Monitor by placing two leads on the hand: one pn the palm and one on the dorsum.
How are 60 Hz artifacts caused by electrostatic effects? How do you eliminate them?
Caused by capacitance between 60 Hz conductors i.e., electrode wires, metal bed frames, the patient, or the technologist. Eliminate by determining cause of 60 Hz and remove, put on battery power, or turn off. Cover wires with sheet or towel.
Use 60 Hz filter only if absolutely unable to remove artifact and document it use on the EEG.
How are 60 Hz artifacts caused by electromagnetic effects? How do you eliminate them?

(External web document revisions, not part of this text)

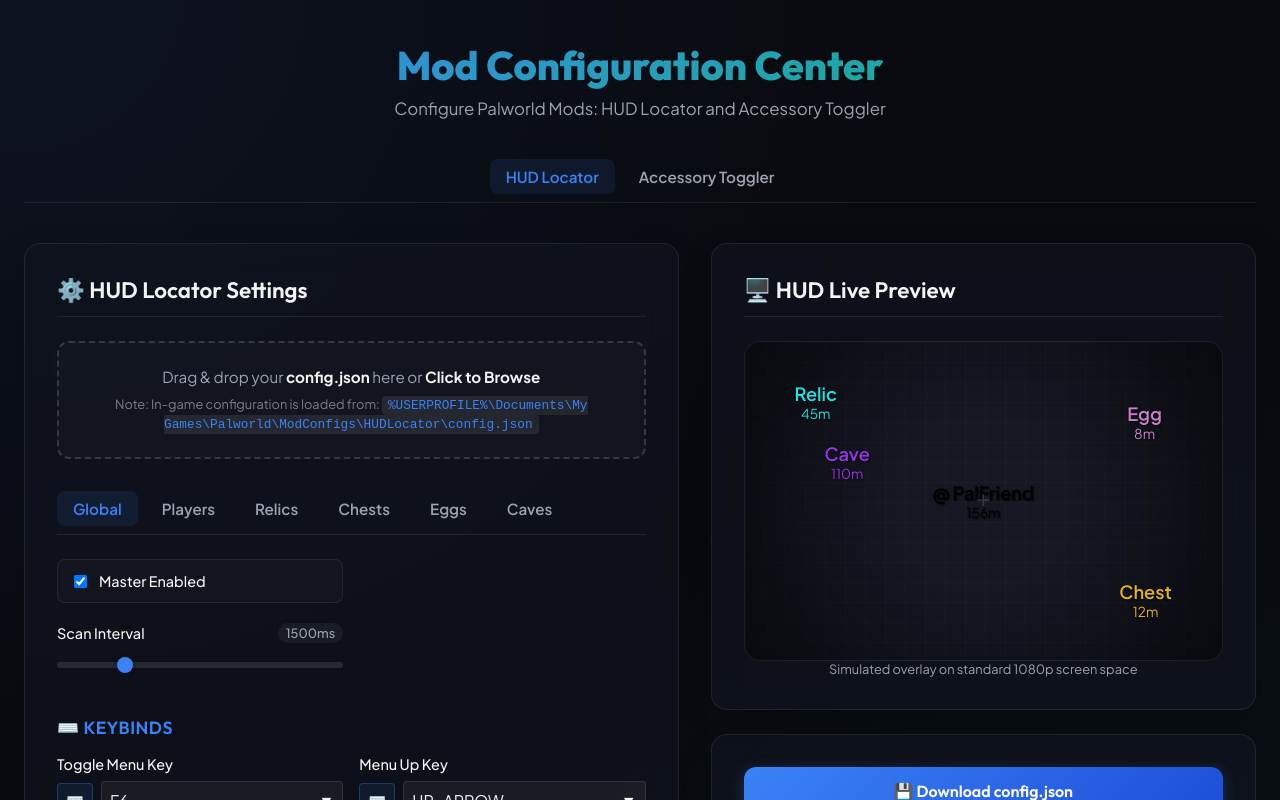
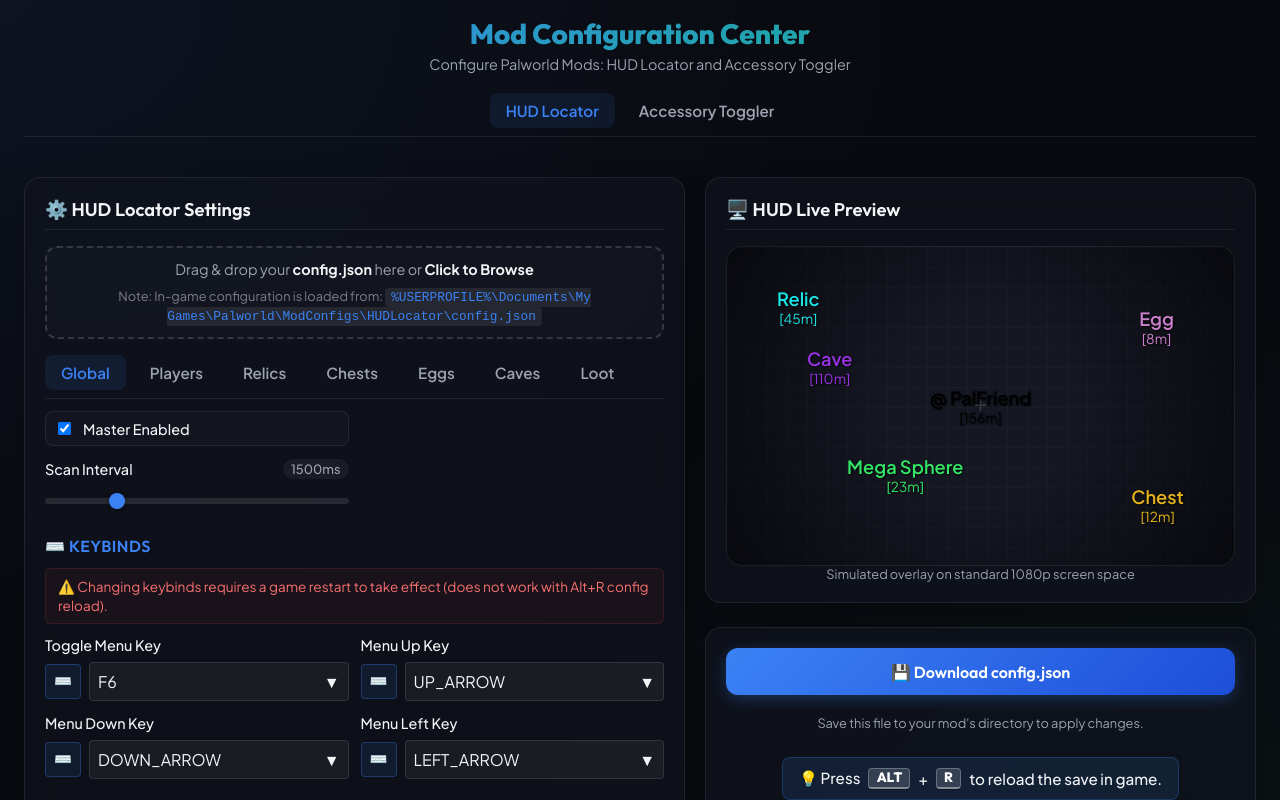
Before and after one commit to Srlimao/will-palmods-configurator, a React (Vite) app: page / in a window 1280 px wide. Shown: the top 800 px of the page. Built offline with nearby package versions, Linux system fonts and the light colour scheme.

Commit message:
added ground loot feature

```diff
--- a/src/features/hud-locator/HUDLocatorConfig.jsx
+++ b/src/features/hud-locator/HUDLocatorConfig.jsx
@@ -114,6 +114,26 @@
       FontCharW: 8.0,
       FontLineH: 12.0
     }
+  },
+  Loot: {
+    Enabled: true,
+    MaxDistance: 15000.0,
+    Filters: [],
+    Style: {
+      DrawBox: false,
+      FontScale: 1.2,
+      SmallFontScale: 0.9,
+      TextOffsetZ: 80.0,
+      NameColor: { R: 0.2, G: 0.9, B: 0.4, A: 1.0 },
+      DistColor: { R: 0.2, G: 0.9, B: 0.4, A: 1.0 },
+      BoxColor: { R: 0.8, G: 1.0, B: 0.8, A: 1.0 },
+      BorderColor: { R: 0.0, G: 0.0, B: 0.0, A: 1.0 },
+      BorderWidth: 1.5,
+      BoxPadX: 10.0,
+      BoxPadY: 6.0,
+      FontCharW: 8.0,
+      FontLineH: 12.0
+    }
   }
 };
 
@@ -149,12 +169,15 @@
     ...defaultSection.Style,
     ...section.Style
   };
-  const rootKeys = ['Enabled', 'Filter', 'MaxDistance', 'GraceRadiusM'];
+  const rootKeys = ['Enabled', 'Filter', 'Filters', 'MaxDistance', 'GraceRadiusM'];
   rootKeys.forEach(key => {
     if (section[key] === undefined && defaultSection[key] !== undefined) {
       section[key] = defaultSection[key];
     }
   });
+  if (section.Filters && !Array.isArray(section.Filters)) {
+    section.Filters = [];
+  }
   return section;
 };
 
@@ -169,7 +192,8 @@
     Relics: normalizeSection('Relics', json.Relics, DEFAULT_CONFIG.Relics),
     Chests: normalizeSection('Chests', json.Chests, DEFAULT_CONFIG.Chests),
     Eggs: normalizeSection('Eggs', json.Eggs, DEFAULT_CONFIG.Eggs),
-    Caves: normalizeSection('Caves', json.Caves, DEFAULT_CONFIG.Caves)
+    Caves: normalizeSection('Caves', json.Caves, DEFAULT_CONFIG.Caves),
+    Loot: normalizeSection('Loot', json.Loot, DEFAULT_CONFIG.Loot)
   };
 };
 
@@ -249,7 +273,7 @@
         </div>
 
         <div className={styles.tabs}>
-          {['Global', 'Players', 'Relics', 'Chests', 'Eggs', 'Caves'].map(tab => (
+          {['Global', 'Players', 'Relics', 'Chests', 'Eggs', 'Caves', 'Loot'].map(tab => (
             <button
               key={tab}
               className={`${styles.tabBtn} ${activeTab === tab ? styles.active : ''}`}
--- a/src/features/hud-locator/components/GlobalTab.jsx
+++ b/src/features/hud-locator/components/GlobalTab.jsx
@@ -17,6 +17,9 @@
         </div>
       </div>
       <div className={styles.sectionTitle}>⌨️ Keybinds</div>
+      <div className={styles.keybindWarning}>
+        ⚠️ Changing keybinds requires a game restart to take effect (does not work with Alt+R config reload).
+      </div>
       <div className={styles.formRow}>
         <div className={styles.formGroup}>
           <label>Toggle Menu Key</label>
--- a/src/features/hud-locator/components/HUDPreview.jsx
+++ b/src/features/hud-locator/components/HUDPreview.jsx
@@ -27,7 +27,9 @@
                 style={getPreviewStyle('Players')}
               >
                 <span className={styles.nameplateName} style={{ color: getTextColor(config.Players.Style.NameColor), fontSize: `${config.Players.Style.FontScale}em` }}>@ PalFriend</span>
-                <span className={styles.nameplateDist} style={{ color: getTextColor(config.Players.Style.DistColor), fontSize: `${config.Players.Style.SmallFontScale}em` }}>156m</span>
+                <span className={styles.nameplateDist} style={{ color: getTextColor(config.Players.Style.DistColor), fontSize: `${config.Players.Style.SmallFontScale}em` }}>
+                  {config.Players.Style.DrawBox ? '156m' : '[156m]'}
+                </span>
               </div>
             </div>
           )}
@@ -39,7 +41,9 @@
                 style={getPreviewStyle('Relics')}
               >
                 <span className={styles.nameplateName} style={{ color: getTextColor(config.Relics.Style.NameColor), fontSize: `${config.Relics.Style.FontScale}em` }}>Relic</span>
-                <span className={styles.nameplateDist} style={{ color: getTextColor(config.Relics.Style.DistColor), fontSize: `${config.Relics.Style.SmallFontScale}em` }}>45m</span>
+                <span className={styles.nameplateDist} style={{ color: getTextColor(config.Relics.Style.DistColor), fontSize: `${config.Relics.Style.SmallFontScale}em` }}>
+                  {config.Relics.Style.DrawBox ? '45m' : '[45m]'}
+                </span>
               </div>
             </div>
           )}
@@ -51,7 +55,9 @@
                 style={getPreviewStyle('Chests')}
               >
                 <span className={styles.nameplateName} style={{ color: getTextColor(config.Chests.Style.NameColor), fontSize: `${config.Chests.Style.FontScale}em` }}>Chest</span>
-                <span className={styles.nameplateDist} style={{ color: getTextColor(config.Chests.Style.DistColor), fontSize: `${config.Chests.Style.SmallFontScale}em` }}>12m</span>
+                <span className={styles.nameplateDist} style={{ color: getTextColor(config.Chests.Style.DistColor), fontSize: `${config.Chests.Style.SmallFontScale}em` }}>
+                  {config.Chests.Style.DrawBox ? '12m' : '[12m]'}
+                </span>
               </div>
             </div>
           )}
@@ -63,7 +69,9 @@
                 style={getPreviewStyle('Eggs')}
               >
                 <span className={styles.nameplateName} style={{ color: getTextColor(config.Eggs.Style.NameColor), fontSize: `${config.Eggs.Style.FontScale}em` }}>Egg</span>
-                <span className={styles.nameplateDist} style={{ color: getTextColor(config.Eggs.Style.DistColor), fontSize: `${config.Eggs.Style.SmallFontScale}em` }}>8m</span>
+                <span className={styles.nameplateDist} style={{ color: getTextColor(config.Eggs.Style.DistColor), fontSize: `${config.Eggs.Style.SmallFontScale}em` }}>
+                  {config.Eggs.Style.DrawBox ? '8m' : '[8m]'}
+                </span>
               </div>
             </div>
           )}
@@ -75,7 +83,23 @@
                 style={getPreviewStyle('Caves')}
               >
                 <span className={styles.nameplateName} style={{ color: getTextColor(config.Caves.Style.NameColor), fontSize: `${config.Caves.Style.FontScale}em` }}>Cave</span>
-                <span className={styles.nameplateDist} style={{ color: getTextColor(config.Caves.Style.DistColor), fontSize: `${config.Caves.Style.SmallFontScale}em` }}>110m</span>
+                <span className={styles.nameplateDist} style={{ color: getTextColor(config.Caves.Style.DistColor), fontSize: `${config.Caves.Style.SmallFontScale}em` }}>
+                  {config.Caves.Style.DrawBox ? '110m' : '[110m]'}
+                </span>
+              </div>
+            </div>
+          )}
+
+          {config.Global.Enabled && config.Loot && config.Loot.Enabled && (
+            <div className={styles.hudLabel} style={{ bottom: 70, left: 120 }}>
+              <div
+                className={config.Loot.Style.DrawBox ? styles.nameplateBox : `${styles.nameplateBox} ${styles.itemLabel}`}
+                style={getPreviewStyle('Loot')}
+              >
+                <span className={styles.nameplateName} style={{ color: getTextColor(config.Loot.Style.NameColor), fontSize: `${config.Loot.Style.FontScale}em` }}>Mega Sphere</span>
+                <span className={styles.nameplateDist} style={{ color: getTextColor(config.Loot.Style.DistColor), fontSize: `${config.Loot.Style.SmallFontScale}em` }}>
+                  {config.Loot.Style.DrawBox ? '23m' : '[23m]'}
+                </span>
               </div>
             </div>
           )}
--- a/src/features/hud-locator/components/SectionTab.jsx
+++ b/src/features/hud-locator/components/SectionTab.jsx
@@ -30,7 +30,9 @@
         {activeTab !== 'Players' && activeTab !== 'Eggs' && (
           <div className={`${styles.formGroup} ${styles.checkboxGroup}`} onClick={() => updateSectionConfig(activeTab, 'Enabled', !sectionData.Enabled)}>
             <input type="checkbox" checked={sectionData.Enabled} readOnly />
-            <span className={styles.checkboxText}>Show {activeTab}</span>
+            <span className={styles.checkboxText}>
+              {activeTab === 'Loot' ? 'Show Ground Loot' : `Show ${activeTab}`}
+            </span>
           </div>
         )}
 
@@ -123,6 +125,75 @@
           </div>
         </div>
       </div>
+
+      {activeTab === 'Loot' && (
+        <div className={styles.formRowFull}>
+          <div className={styles.formGroup}>
+            <label>Item Name / ID Filters</label>
+            <div className={styles.filterInfoBox}>
+              💡 <strong>How filters work:</strong>
+              <ul>
+                <li>Matches either the item name in your language or its internal English code name.</li>
+                <li>Matches are partial (e.g. <code>Pald</code> matches <code>Paldium Fragment</code>) and not case-sensitive.</li>
+                <li><strong>Examples:</strong> <code>Sphere</code>, <code>Lotus</code></li>
+              </ul>
+            </div>
+            <div className={styles.filterListContainer}>
+              <div className={styles.tagInputWrapper}>
+                <input
+                  type="text"
+                  placeholder="Type a filter and press Enter (e.g., Sphere)"
+                  className={styles.tagInput}
+                  onKeyDown={e => {
+                    if (e.key === 'Enter') {
+                      e.preventDefault();
+                      const val = e.target.value.trim();
+                      if (val && !(sectionData.Filters || []).includes(val)) {
+                        updateSectionConfig('Loot', 'Filters', [...(sectionData.Filters || []), val]);
+                        e.target.value = '';
+                      }
+                    }
+                  }}
+                />
+                <button
+                  type="button"
+                  className={styles.addTagBtn}
+                  onClick={e => {
+                    const input = e.target.previousSibling;
+                    const val = input.value.trim();
+                    if (val && !(sectionData.Filters || []).includes(val)) {
+                      updateSectionConfig('Loot', 'Filters', [...(sectionData.Filters || []), val]);
+                      input.value = '';
+                    }
+                  }}
+                >
+                  Add
+                </button>
+              </div>
+              <div className={styles.tagsContainer}>
+                {sectionData.Filters && sectionData.Filters.length > 0 ? (
+                  sectionData.Filters.map((filter, index) => (
+                    <span key={index} className={styles.tagBadge}>
+                      {filter}
+                      <button
+                        type="button"
+                        className={styles.removeTagBtn}
+                        onClick={() => {
+                          updateSectionConfig('Loot', 'Filters', sectionData.Filters.filter((_, i) => i !== index));
+                        }}
+                      >
+                        &times;
+                      </button>
+                    </span>
+                  ))
+                ) : (
+                  <span className={styles.noTagsHint}>Showing all ground loot (no filters applied)</span>
+                )}
+              </div>
+            </div>
+          </div>
+        </div>
+      )}
     </>
   );
 }
--- a/src/features/hud-locator/styles/hud.module.css
+++ b/src/features/hud-locator/styles/hud.module.css
@@ -4,17 +4,17 @@
   -webkit-backdrop-filter: blur(16px);
   border: 1px solid var(--border-color);
   border-radius: 16px;
-  padding: 2rem;
+  padding: 1.25rem;
   box-shadow: 0 10px 30px rgba(0, 0, 0, 0.2);
 }
 
 .panelTitle {
   font-family: var(--font-outfit);
-  font-size: 1.4rem;
+  font-size: 1.15rem;
   font-weight: 600;
-  margin-bottom: 1.5rem;
+  margin-bottom: 1rem;
   border-bottom: 1px solid var(--border-color);
-  padding-bottom: 0.75rem;
+  padding-bottom: 0.5rem;
   display: flex;
   align-items: center;
   gap: 0.5rem;
@@ -23,12 +23,12 @@
 .dropZone {
   border: 2px dashed rgba(255, 255, 255, 0.15);
   border-radius: 12px;
-  padding: 1.5rem;
+  padding: 0.75rem 1rem;
   text-align: center;
   cursor: pointer;
   transition: all 0.3s ease;
   background: rgba(255, 255, 255, 0.02);
-  margin-bottom: 2rem;
+  margin-bottom: 1rem;
 }
 
 .dropZone:hover, .dropZone.dragover {
@@ -39,7 +39,7 @@
 
 .dropZoneText {
   color: var(--text-sub);
-  font-size: 0.95rem;
+  font-size: 0.9rem;
 }
 
 .dropZoneText strong {
@@ -48,23 +48,23 @@
 
 .sectionTitle {
   font-family: var(--font-outfit);
-  font-size: 1.1rem;
+  font-size: 1rem;
   font-weight: 600;
   color: var(--accent-primary);
-  margin-top: 1.5rem;
-  margin-bottom: 1rem;
+  margin-top: 1rem;
+  margin-bottom: 0.75rem;
   letter-spacing: 0.5px;
   text-transform: uppercase;
 }
 
 .formGroup {
-  margin-bottom: 1.25rem;
+  margin-bottom: 0.8rem;
 }
 
 .formRow {
   display: grid;
   grid-template-columns: 1fr 1fr;
-  gap: 1rem;
+  gap: 0.75rem;
 }
 
 @media (max-width: 640px) {
@@ -80,7 +80,7 @@
   background: rgba(255, 255, 255, 0.02);
   border: 1px solid var(--border-color);
   border-radius: 8px;
-  padding: 0.75rem 1rem;
+  padding: 0.45rem 0.75rem;
   cursor: pointer;
   transition: all 0.3s;
   user-select: none;
@@ -141,7 +141,7 @@
   display: flex;
   flex-wrap: wrap;
   gap: 0.5rem;
-  margin-bottom: 1.5rem;
+  margin-bottom: 0.75rem;
   border-bottom: 1px solid var(--border-color);
   padding-bottom: 0.5rem;
 }
@@ -307,3 +307,147 @@
   color: var(--accent-primary);
   font-family: monospace;
 }
+
+.formRowFull {
+  display: block;
+  width: 100%;
+  margin-bottom: 0.8rem;
+}
+
+.filterInfoBox {
+  background: rgba(59, 130, 246, 0.05);
+  border: 1px solid rgba(59, 130, 246, 0.15);
+  border-radius: 8px;
+  padding: 0.5rem 0.75rem;
+  margin-bottom: 0.75rem;
+  font-size: 0.85rem;
+  color: var(--text-sub);
+  line-height: 1.4;
+}
+
+.filterInfoBox strong {
+  color: var(--text-main);
+}
+
+.filterInfoBox ul {
+  margin: 0.4rem 0 0 1rem;
+  padding: 0;
+}
+
+.filterInfoBox li {
+  margin-bottom: 0.25rem;
+}
+
+.filterInfoBox code {
+  background: rgba(255, 255, 255, 0.08);
+  padding: 1px 4px;
+  border-radius: 4px;
+  color: var(--accent-primary);
+  font-family: monospace;
+  font-size: 0.8rem;
+}
+
+.filterListContainer {
+  background: rgba(0, 0, 0, 0.15);
+  border: 1px solid var(--border-color);
+  border-radius: 8px;
+  padding: 0.5rem;
+  margin-top: 0.25rem;
+}
+
+.tagInputWrapper {
+  display: flex;
+  gap: 0.5rem;
+  margin-bottom: 0.75rem;
+}
+
+.tagInput {
+  flex: 1;
+  background: rgba(255, 255, 255, 0.04);
+  border: 1px solid var(--border-color);
+  border-radius: 6px;
+  padding: 0.5rem 0.75rem;
+  color: var(--text-main);
+  font-size: 0.9rem;
+  outline: none;
+  transition: border-color 0.2s;
+}
+
+.tagInput:focus {
+  border-color: var(--accent-primary);
+}
+
+.addTagBtn {
+  background: rgba(59, 130, 246, 0.15);
+  color: var(--accent-primary);
+  border: 1px solid rgba(59, 130, 246, 0.3);
+  border-radius: 6px;
+  padding: 0.5rem 1rem;
+  font-weight: 600;
+  cursor: pointer;
+  transition: all 0.2s;
+}
+
+.addTagBtn:hover {
+  background: rgba(59, 130, 246, 0.25);
+  border-color: rgba(59, 130, 246, 0.5);
+}
+
+.tagsContainer {
+  display: flex;
+  flex-wrap: wrap;
+  gap: 0.5rem;
+  min-height: 32px;
+  align-items: center;
+}
+
+.tagBadge {
+  background: rgba(255, 255, 255, 0.06);
+  border: 1px solid rgba(255, 255, 255, 0.1);
+  border-radius: 6px;
+  padding: 0.25rem 0.5rem;
+  font-size: 0.85rem;
+  display: inline-flex;
+  align-items: center;
+  gap: 0.35rem;
+  color: var(--text-main);
+}
+
+.removeTagBtn {
+  background: transparent;
+  border: none;
+  color: rgba(255, 255, 255, 0.4);
+  font-size: 1.1rem;
+  cursor: pointer;
+  display: flex;
+  align-items: center;
+  justify-content: center;
+  padding: 0;
+  line-height: 1;
+  width: 14px;
+  height: 14px;
+  border-radius: 50%;
+  transition: all 0.2s;
+}
+
+.removeTagBtn:hover {
+  background: rgba(239, 68, 68, 0.2);
+  color: rgb(239, 68, 68);
+}
+
+.noTagsHint {
+  color: var(--text-sub);
+  font-size: 0.85rem;
+  font-style: italic;
+}
+
+.keybindWarning {
+  background: rgba(239, 68, 68, 0.05);
+  border: 1px solid rgba(239, 68, 68, 0.15);
+  border-radius: 6px;
+  padding: 0.5rem 0.75rem;
+  margin-bottom: 0.75rem;
+  font-size: 0.85rem;
+  color: #f87171;
+  line-height: 1.4;
+}
--- a/src/index.css
+++ b/src/index.css
@@ -30,7 +30,7 @@
   color: var(--text-main);
   font-family: var(--font-jakarta);
   min-height: 100vh;
-  padding: 2.5rem 1.5rem;
+  padding: 1rem 1.5rem;
 }
 
 .container {
@@ -39,30 +39,30 @@
 }
 
 header {
-  margin-bottom: 2.5rem;
+  margin-bottom: 1.25rem;
   text-align: center;
 }
 
 header h1 {
   font-family: var(--font-outfit);
   font-weight: 800;
-  font-size: 2.5rem;
+  font-size: 1.75rem;
   background: linear-gradient(135deg, #3b82f6 0%, #10b981 100%);
   -webkit-background-clip: text;
   -webkit-text-fill-color: transparent;
-  margin-bottom: 0.5rem;
+  margin-bottom: 0.25rem;
 }
 
 header p {
   color: var(--text-sub);
-  font-size: 1.05rem;
+  font-size: 0.9rem;
   font-weight: 400;
 }
 
 .layout {
   display: grid;
   grid-template-columns: 1.2fr 1fr;
-  gap: 2rem;
+  gap: 1.25rem;
   align-items: start;
 }
 
```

Caused by electrical appliances or equipment, i.e., transformers, motors, high intensity lamps, power supplies, TV sets, radio, etc. Eliminate by determining cause of 60 Hz and remove, put on battery power, or turn off. Cover wires with sheet or towel.
Use 60 Hz filter only if absolutely unable to remove artifact and its use document on the EEG.
Describe an electrode malfunction artifact and how to eliminate it.
Caused by an electrically unstable electrode of high impedance. May appear as a spike or sharp wave or random slow wave with no field - an electrode "pop"
Eliminate by repairing electrode and improving impedance.
Describe an intravenous (IV) drip artifact and how to monitor it.
Resembles EKG artifact.
Monitor drip by typing an "X" on EEG recording. Eliminate by asking nurse to turn of IV or use battery power when possible.
Describe pulse artifact and how to monitor it.
Periodic slow wave that has a slight delay from but is timelocked to the EKG waveform.
Monitor by recording EKG; especially useful if the heart rate is irregular.
Describe muscle artifact and how to eliminate it.
Very short duration potentials that usually occur in clusters or periodic runs. They may resemble cerebral spike discharges except cerebral spikes are of much longer duration and will have a field.
To eliminate ask patient to relax, drop the jaw or open mouth slightly.
Why is the use of the high frequency filter (HFF) not recommended to reduce muscle artifact?
Excessive high frequency filtering will reduce the amplitude of these fast potentials and will also change their form. Single muscle potentials may look like spikes and repetitive potentials may look like cerebral fast waves.
What is the corneoretinal potential?
The cornea (the front of the eye) is positive relative to the retina (the back of the eye) which is negative
Describe how to monitor eye movement artifact.
To distinguish eye movements from cortical slowing, place additional elelctrodes infraorbitally on the outer canthus of each eye (depending if the eye movement is horizontal or lateral). Reference the eye elcetrodes to the ear electrodes. Eye movements will be out-of-phase and cortical slowing will be in-phase.